→ BRIEF: Every line in the records below with the string "pitchOptions" needs to be copied out.

→ RECORDS SHOWN:
┄┄┄┄┄┄┄┄┄┄

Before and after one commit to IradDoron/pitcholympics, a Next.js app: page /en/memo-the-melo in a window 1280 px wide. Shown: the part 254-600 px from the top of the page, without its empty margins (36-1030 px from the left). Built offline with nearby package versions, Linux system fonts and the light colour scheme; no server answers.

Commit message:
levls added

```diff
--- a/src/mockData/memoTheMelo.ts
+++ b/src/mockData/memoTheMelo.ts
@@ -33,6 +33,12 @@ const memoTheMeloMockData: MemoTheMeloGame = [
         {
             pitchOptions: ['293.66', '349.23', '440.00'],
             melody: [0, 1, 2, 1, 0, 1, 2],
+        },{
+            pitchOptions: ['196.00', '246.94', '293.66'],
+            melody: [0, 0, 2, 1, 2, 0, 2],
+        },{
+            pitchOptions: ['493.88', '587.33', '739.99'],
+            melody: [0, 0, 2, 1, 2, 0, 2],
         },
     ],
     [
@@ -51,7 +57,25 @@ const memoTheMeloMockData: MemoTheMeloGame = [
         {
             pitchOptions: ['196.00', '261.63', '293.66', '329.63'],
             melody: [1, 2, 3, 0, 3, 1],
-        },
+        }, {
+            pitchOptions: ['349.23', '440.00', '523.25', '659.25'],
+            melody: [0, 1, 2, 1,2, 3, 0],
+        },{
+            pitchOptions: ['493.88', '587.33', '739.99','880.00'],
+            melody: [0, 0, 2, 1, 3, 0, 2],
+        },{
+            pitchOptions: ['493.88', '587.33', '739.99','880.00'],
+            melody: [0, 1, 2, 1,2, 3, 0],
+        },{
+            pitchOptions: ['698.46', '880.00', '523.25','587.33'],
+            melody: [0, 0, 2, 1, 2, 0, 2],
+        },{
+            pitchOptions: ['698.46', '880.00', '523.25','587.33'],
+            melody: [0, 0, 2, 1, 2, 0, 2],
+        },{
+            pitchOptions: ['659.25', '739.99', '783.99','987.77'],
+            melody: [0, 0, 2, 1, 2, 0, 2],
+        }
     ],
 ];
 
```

┄┄┄┄┄┄┄┄┄┄

→ TASK OUTPUT:
             pitchOptions: ['293.66', '349.23', '440.00'],
+            pitchOptions: ['196.00', '246.94', '293.66'],
+            pitchOptions: ['493.88', '587.33', '739.99'],
             pitchOptions: ['196.00', '261.63', '293.66', '329.63'],
+            pitchOptions: ['349.23', '440.00', '523.25', '659.25'],
+            pitchOptions: ['493.88', '587.33', '739.99','880.00'],
+            pitchOptions: ['493.88', '587.33', '739.99','880.00'],
+            pitchOptions: ['698.46', '880.00', '523.25','587.33'],
+            pitchOptions: ['698.46', '880.00', '523.25','587.33'],
+            pitchOptions: ['659.25', '739.99', '783.99','987.77'],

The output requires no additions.